Big countries with large populations tend to play more influential roles in regional political affairs than their smaller neighbours. If their governments lift travel restrictions big countries tend to attract more interest from airlines wanting to start new services – which means a cheaper and wider choice of connections and all-round better access to global markets.

So what are smaller countries to do? If they want to play a bigger role in the global market they have to think seriously about their aviation growth strategies. The world now has plenty of examples of relatively small states – Singapore and the United Arab Emirates spring immediately to mind – who have transformed their economies by investing in aviation.

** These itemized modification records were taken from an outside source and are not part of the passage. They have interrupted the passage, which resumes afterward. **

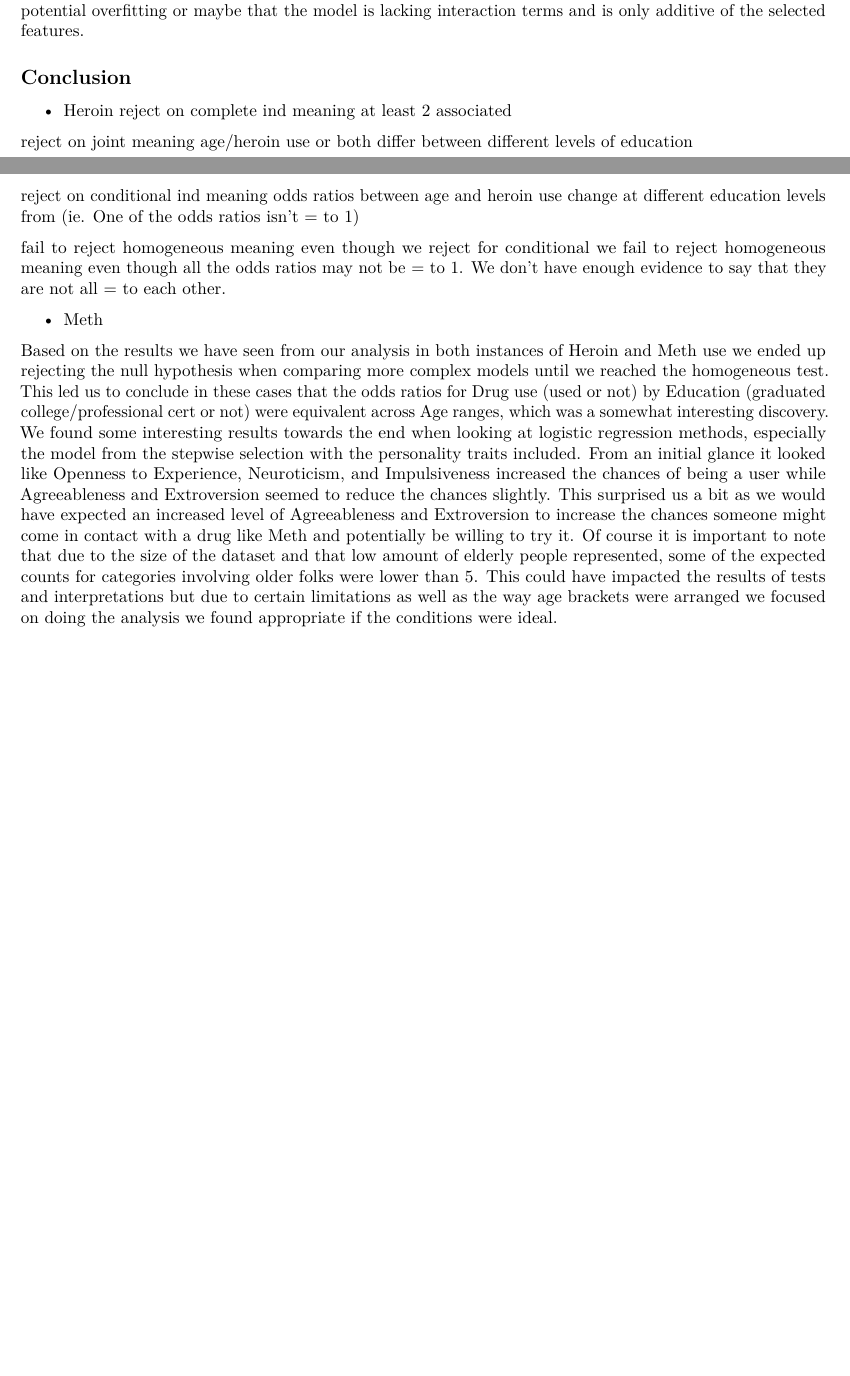
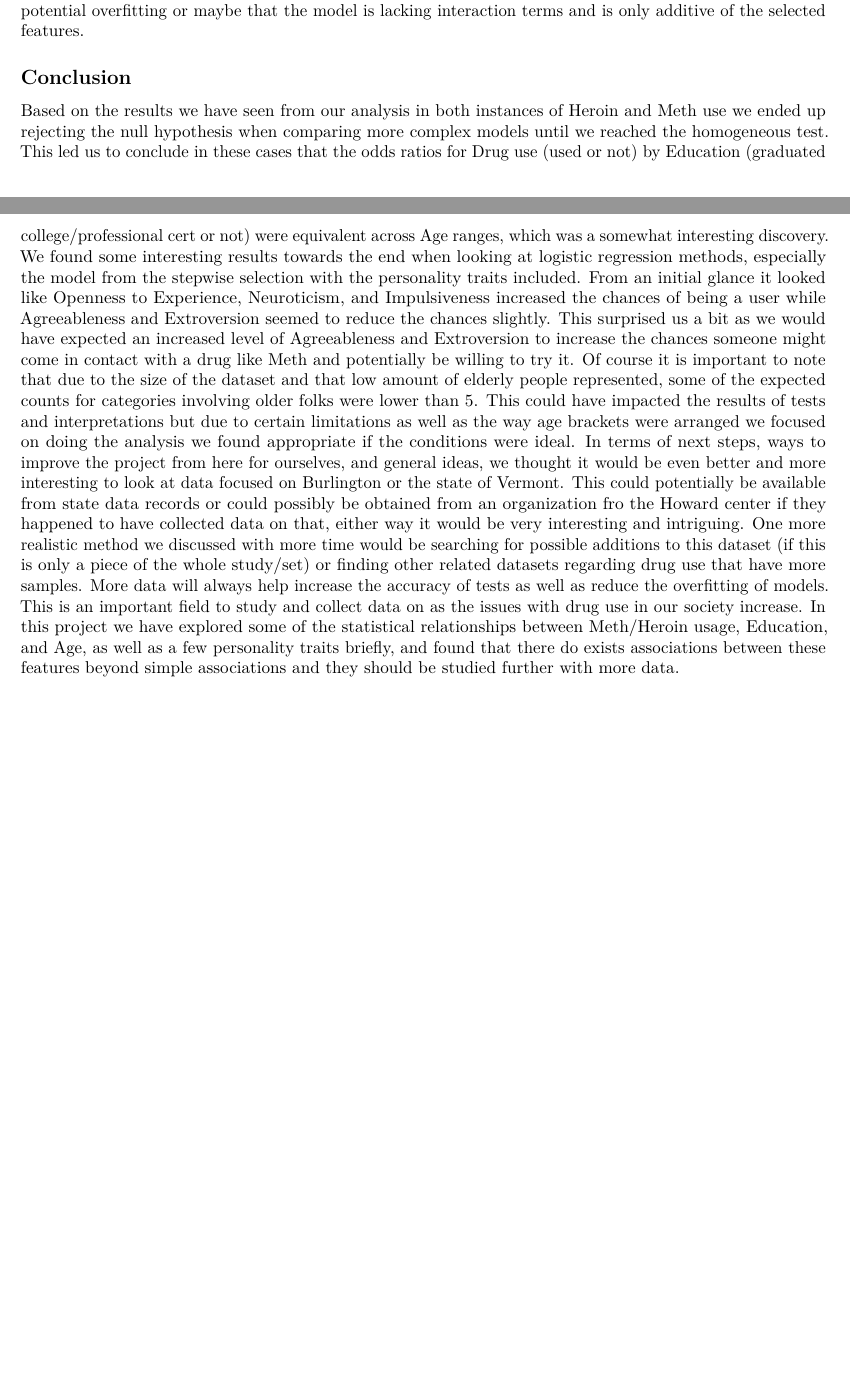
Before and after one commit to ndahlinuvm/Drug-Use-Analysis, an R Markdown document (Final-Project-Draft.Rmd): two parts of pages 27 and 28 of 28, joined at a grey line, cut so that both start at the same text, the shorter picture padded with empty space. Rendered offline with R 4.5, knitr and Pandoc, then LaTeX, with nearby package versions; some code elsewhere in the file could not run offline; common packages that the code uses without loading them are loaded.

Commit message:
finished conclusion

```diff
--- a/Final-Project-Draft.Rmd
+++ b/Final-Project-Draft.Rmd
@@ -793,16 +793,4 @@ After trying the suggested model from the stepwise model selection and doing som
 
 
 ## Conclusion
-<!-- Add overall conclusions for results below  -->
-- Heroin
-reject on complete ind   meaning at least 2 associated
-
-reject on joint meaning  age/heroin use or both differ between different levels of education
-
-reject on conditional ind meaning odds ratios between age and heroin use change at different education levels  from (ie. One of the odds ratios isn't = to 1)
-
-fail to reject homogeneous meaning even though we reject for conditional we fail to reject homogeneous meaning even though all the odds ratios may not be = to 1. We don't have enough evidence to say that they are not all = to each other.
-
-- Meth
-
-Based on the results we have seen from our analysis in both instances of Heroin and Meth use we ended up rejecting the null hypothesis when comparing more complex models until we reached the homogeneous test. This led us to conclude in these cases that the odds ratios for Drug use (used or not) by Education (graduated college/professional cert or not) were equivalent across Age ranges, which was a somewhat interesting discovery. We found some interesting results towards the end when looking at logistic regression methods, especially the model from the stepwise selection with the personality traits included. From an initial glance it looked like Openness to Experience, Neuroticism, and Impulsiveness increased the chances of being a user while Agreeableness and Extroversion seemed to reduce the chances slightly. This surprised us a bit as we would have expected an increased level of Agreeableness and Extroversion to increase the chances someone might come in contact with a drug like Meth and potentially be willing to try it. Of course it is important to note that due to the size of the dataset and that low amount of elderly people represented, some of the expected counts for categories involving older folks were lower than 5. This could have impacted the results of tests and interpretations but due to certain limitations as well as the way age brackets were arranged we focused on doing the analysis we found appropriate if the conditions were ideal.
+Based on the results we have seen from our analysis in both instances of Heroin and Meth use we ended up rejecting the null hypothesis when comparing more complex models until we reached the homogeneous test. This led us to conclude in these cases that the odds ratios for Drug use (used or not) by Education (graduated college/professional cert or not) were equivalent across Age ranges, which was a somewhat interesting discovery. We found some interesting results towards the end when looking at logistic regression methods, especially the model from the stepwise selection with the personality traits included. From an initial glance it looked like Openness to Experience, Neuroticism, and Impulsiveness increased the chances of being a user while Agreeableness and Extroversion seemed to reduce the chances slightly. This surprised us a bit as we would have expected an increased level of Agreeableness and Extroversion to increase the chances someone might come in contact with a drug like Meth and potentially be willing to try it. Of course it is important to note that due to the size of the dataset and that low amount of elderly people represented, some of the expected counts for categories involving older folks were lower than 5. This could have impacted the results of tests and interpretations but due to certain limitations as well as the way age brackets were arranged we focused on doing the analysis we found appropriate if the conditions were ideal. In terms of next steps, ways to improve the project from here for ourselves, and general ideas, we thought it would be even better and more interesting to look at data focused on Burlington or the state of Vermont. This could potentially be available from state data records or could possibly be obtained from an organization fro the Howard center if they happened to have collected data on that, either way it would be very interesting and intriguing. One more realistic method we discussed with more time would be searching for possible additions to this dataset (if this is only a piece of the whole study/set) or finding other related datasets regarding drug use that have more samples. More data will always help increase the accuracy of tests as well as reduce the overfitting of models. This is an important field to study and collect data on as the issues with drug use in our society increase. In this project we have explored some of the statistical relationships between Meth/Heroin usage, Education, and Age, as well as a few personality traits briefly, and found that there do exists associations between these features beyond simple associations and they should be studied further with more data.
```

Add Denmark to the list of aviation players that could potentially punch above its weight. It has a population of only 5.64 million but aviation supports 61,000 jobs - 31,800 directly within the industry, 9,900 in indirect employment, 6,800 induced through aviation’s economic activity and 12,500 in aviation-generated tourism. Aviation adds DKK 30 billion a year to the country’s gross domestic product.

Much of this is due to the importance of Copenhagen Kastrup as a hub for Nordic air travel; take away hub traffic at the airport and, according to Copenhagen Economics, traffic there will fall by 25% and 5,500 direct jobs would immediately be lost.

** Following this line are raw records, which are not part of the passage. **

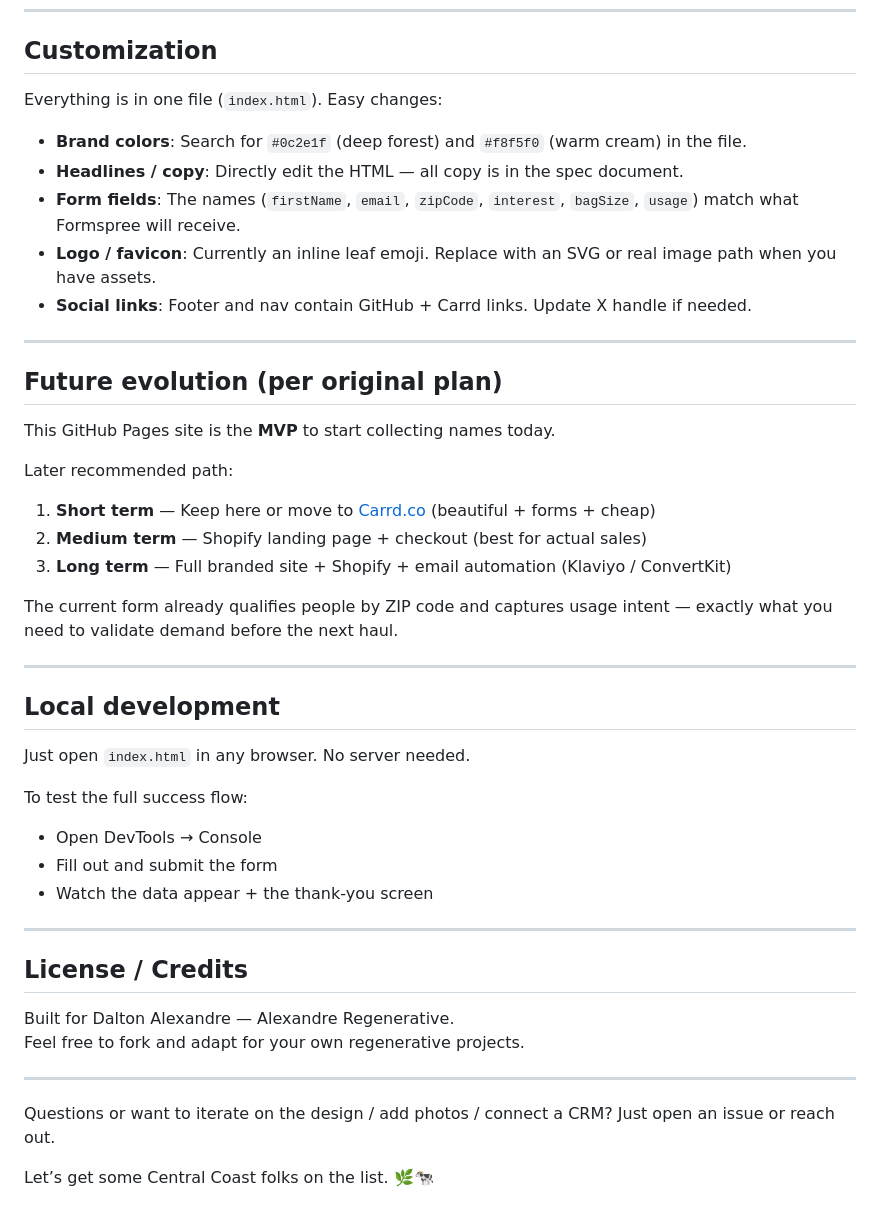
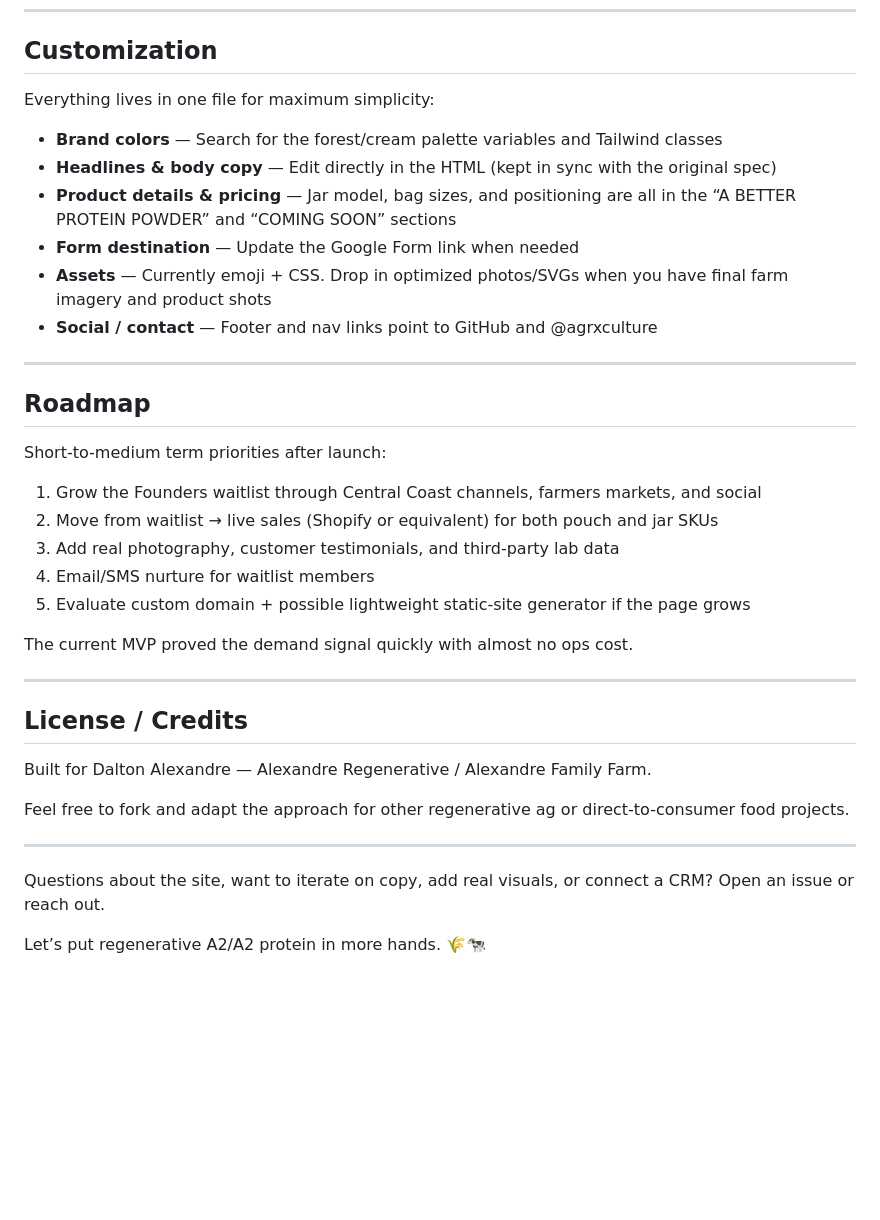
Before and after one commit to dl-alexandre/alexandre-regenerative, a Markdown page: README.md, the part around one of its changes. Rendered like a GitHub page; blank space fills up the shorter version.

```diff
--- a/README.md
+++ b/README.md
@@ -78,48 +60,39 @@ All follow the same pattern — swap the `FORMSPREE_ENDPOINT` constant.
 
 ## Customization
 
-Everything is in one file (`index.html`). Easy changes:
+Everything lives in one file for maximum simplicity:
 
-- **Brand colors**: Search for `#0c2e1f` (deep forest) and `#f8f5f0` (warm cream) in the file.
-- **Headlines / copy**: Directly edit the HTML — all copy is in the spec document.
-- **Form fields**: The names (`firstName`, `email`, `zipCode`, `interest`, `bagSize`, `usage`) match what Formspree will receive.
-- **Logo / favicon**: Currently an inline leaf emoji. Replace with an SVG or real image path when you have assets.
-- **Social links**: Footer and nav contain GitHub + Carrd links. Update X handle if needed.
+- **Brand colors** — Search for the forest/cream palette variables and Tailwind classes
+- **Headlines & body copy** — Edit directly in the HTML (kept in sync with the original spec)
+- **Product details & pricing** — Jar model, bag sizes, and positioning are all in the “A BETTER PROTEIN POWDER” and “COMING SOON” sections
+- **Form destination** — Update the Google Form link when needed
+- **Assets** — Currently emoji + CSS. Drop in optimized photos/SVGs when you have final farm imagery and product shots
+- **Social / contact** — Footer and nav links point to GitHub and @agrxculture
 
 ---
 
-## Future evolution (per original plan)
+## Roadmap
 
-This GitHub Pages site is the **MVP** to start collecting names today.
+Short-to-medium term priorities after launch:
 
-Later recommended path:
+1. Grow the Founders waitlist through Central Coast channels, farmers markets, and social
+2. Move from waitlist → live sales (Shopify or equivalent) for both pouch and jar SKUs
+3. Add real photography, customer testimonials, and third-party lab data
+4. Email/SMS nurture for waitlist members
+5. Evaluate custom domain + possible lightweight static-site generator if the page grows
 
-1. **Short term** — Keep here or move to [Carrd.co](https://carrd.co) (beautiful + forms + cheap)
-2. **Medium term** — Shopify landing page + checkout (best for actual sales)
-3. **Long term** — Full branded site + Shopify + email automation (Klaviyo / ConvertKit)
-
-The current form already qualifies people by ZIP code and captures usage intent — exactly what you need to validate demand before the next haul.
-
----
-
-## Local development
-
-Just open `index.html` in any browser. No server needed.
-
-To test the full success flow:
-- Open DevTools → Console
-- Fill out and submit the form
-- Watch the data appear + the thank-you screen
+The current MVP proved the demand signal quickly with almost no ops cost.
 
 ---
 
 ## License / Credits
 
-Built for Dalton Alexandre — Alexandre Regenerative.
-Feel free to fork and adapt for your own regenerative projects.
+Built for Dalton Alexandre — Alexandre Regenerative / Alexandre Family Farm.
+
+Feel free to fork and adapt the approach for other regenerative ag or direct-to-consumer food projects.
 
 ---
 
-Questions or want to iterate on the design / add photos / connect a CRM? Just open an issue or reach out.
+Questions about the site, want to iterate on copy, add real visuals, or connect a CRM? Open an issue or reach out.
 
-Let’s get some Central Coast folks on the list. 🌿🐄
+Let’s put regenerative A2/A2 protein in more hands. 🌾🐄
```
Also changed, not shown: other parts of README.md (+28 -46 lines).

In 2013 the airport employed 23,000 people and handled just over 24 million passengers; for every million passengers passing through, 1,000 direct jobs are created at the airport and 450 created indirectly.

But as this is Scandinavia thinking seriously about aviation means more than building and expanding. Denmark’s aviation sector has become a pioneer in green aviation initiatives to offset its growth targets. The airport has begun major investments in solar power – which will soon generate 105,000 kWh of power per year – and become a partner in aviation biofuel research. In 2013 total carbon dioxide emissions fell 624 tonnes over 2012 despite passenger numbers increasing 3.1% over the same period.

And it’s not just global connectivity which has benefitted from providing more capacity at Kastrup. “Flight routes from Danish provincial airports can help to ensure a high level of regional accessibility. It is important for regional development, especially for remote areas where travel time to Copenhagen is considerably shorter by plane than by train, car and ferry. Most of the Danish provincial airports are located in remote areas where they can contribute to very short travel times to Copenhagen. In this matter, domestic aviation plays a special role,” says the CPH and Society 2013 report.

  • We are in Copenhagen for the Green Aviation Days which are part of the city's year as Green Capital of Europe.